EU-funded videos used for an anti-radicalisation campaign could in fact be considered as recruitment tools such as Islamic State, warns Eli Hadzhieva.

Eli Hadzhieva is Founder and Director of Dialogue for Europe.

In mid-December 2017, the European Commission presented plans to strengthen the EU’s information systems for security, border and migration management, to permit member states to share more data on border security issues and visa and fingerprint data in order to prevent future terror attacks.

This comes at time when there is broad agreement among law-enforcement officials and terrorism experts that Internet propaganda promoting violent extremism has been one of the main drivers behind the 38 terror attacks the EU has witnessed since August 2015, resulting in more than 200 deaths.

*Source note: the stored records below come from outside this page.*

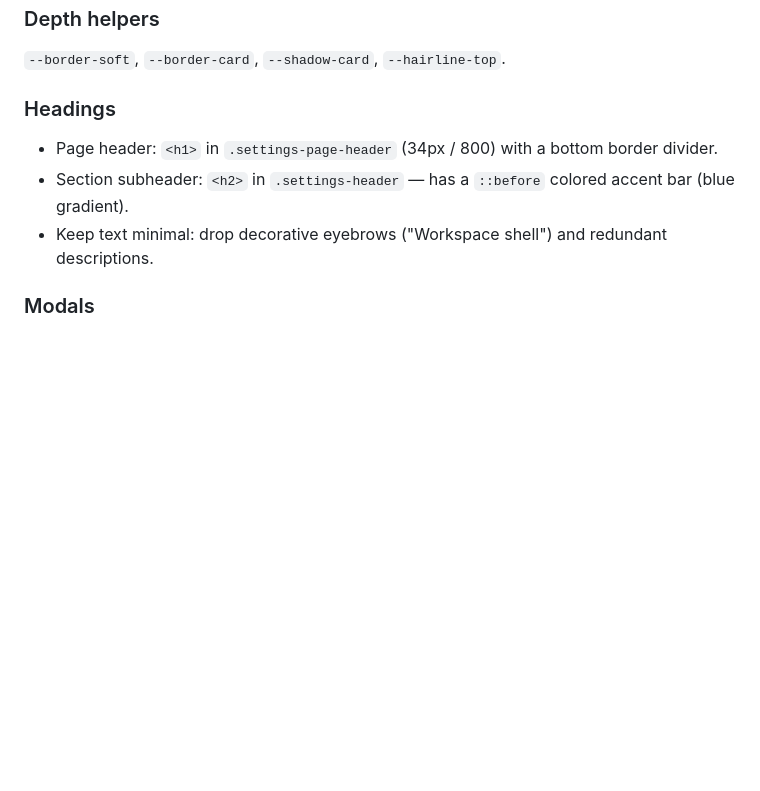
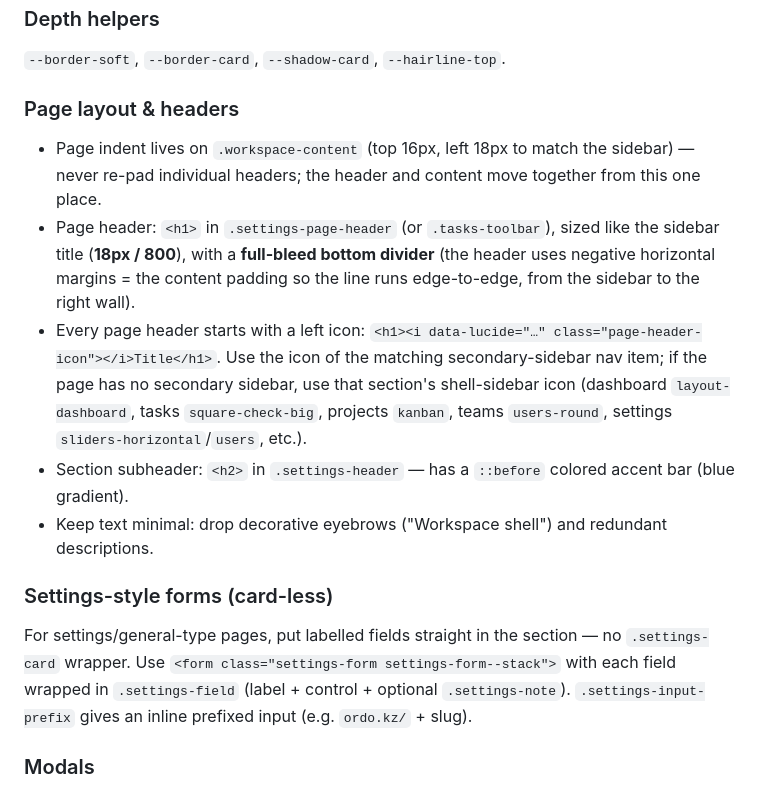
Before and after one commit to alma-iceee/platform, a Markdown page: agents/CLAUDE.md, the part around the change. Drawn GitHub-style; blank space fills up the shorter version.

Commit message:
Update claude md

```diff
--- a/agents/CLAUDE.md
+++ b/agents/CLAUDE.md
@@ -100,11 +100,17 @@ Use `rgba(var(--x), a)` with: `--violet-rgb`, `--cyan-rgb`, `--blue-rgb`, `--sky
 
 `--border-soft`, `--border-card`, `--shadow-card`, `--hairline-top`.
 
-### Headings
+### Page layout & headers
 
-- Page header: `<h1>` in `.settings-page-header` (34px / 800) with a bottom border divider.
+- Page indent lives on `.workspace-content` (top 16px, left 18px to match the sidebar) — never re-pad individual headers; the header and content move together from this one place.
+- Page header: `<h1>` in `.settings-page-header` (or `.tasks-toolbar`), sized like the sidebar title (**18px / 800**), with a **full-bleed bottom divider** (the header uses negative horizontal margins = the content padding so the line runs edge-to-edge, from the sidebar to the right wall).
+- Every page header starts with a left icon: `<h1><i data-lucide="…" class="page-header-icon"></i>Title</h1>`. Use the icon of the matching secondary-sidebar nav item; if the page has no secondary sidebar, use that section's shell-sidebar icon (dashboard `layout-dashboard`, tasks `square-check-big`, projects `kanban`, teams `users-round`, settings `sliders-horizontal`/`users`, etc.).
 - Section subheader: `<h2>` in `.settings-header` — has a `::before` colored accent bar (blue gradient).
 - Keep text minimal: drop decorative eyebrows ("Workspace shell") and redundant descriptions.
+
+### Settings-style forms (card-less)
+
+For settings/general-type pages, put labelled fields straight in the section — no `.settings-card` wrapper. Use `<form class="settings-form settings-form--stack">` with each field wrapped in `.settings-field` (label + control + optional `.settings-note`). `.settings-input-prefix` gives an inline prefixed input (e.g. `ordo.kz/` + slug).
 
 ### Modals
 
```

Last month, the third Ministerial EU Internet Forum stressed the need to step up efforts to detect terrorist propaganda and to ensure its effective removal. The Forum, which was launched in December 2015, brings together the Internet industry, Home Affairs Ministries and other intergovernmental stakeholders, with the objective of stopping the misuse of the Internet by international terrorist groups.

As a result, a database of known terrorist content was created, which has gathered over 40,000 terrorist videos and images over the past few months. In 2015, Europol established a referral mechanism which has resulted in Internet companies removing 42,000 individual online items promoting terrorism.

It is commendable that the Commission is taking the issue of radicalisation seriously by increasing its counterterrorism/radicalisation prevention measures. However, recent written questions by parliamentarians regarding the prevention of radicalisation within the framework of the EU SAFFRON (Semantic Analysis against Foreign Fighters Recruitment Online Networks) Programme, have raised doubts about the effectiveness of the EU’s initiatives.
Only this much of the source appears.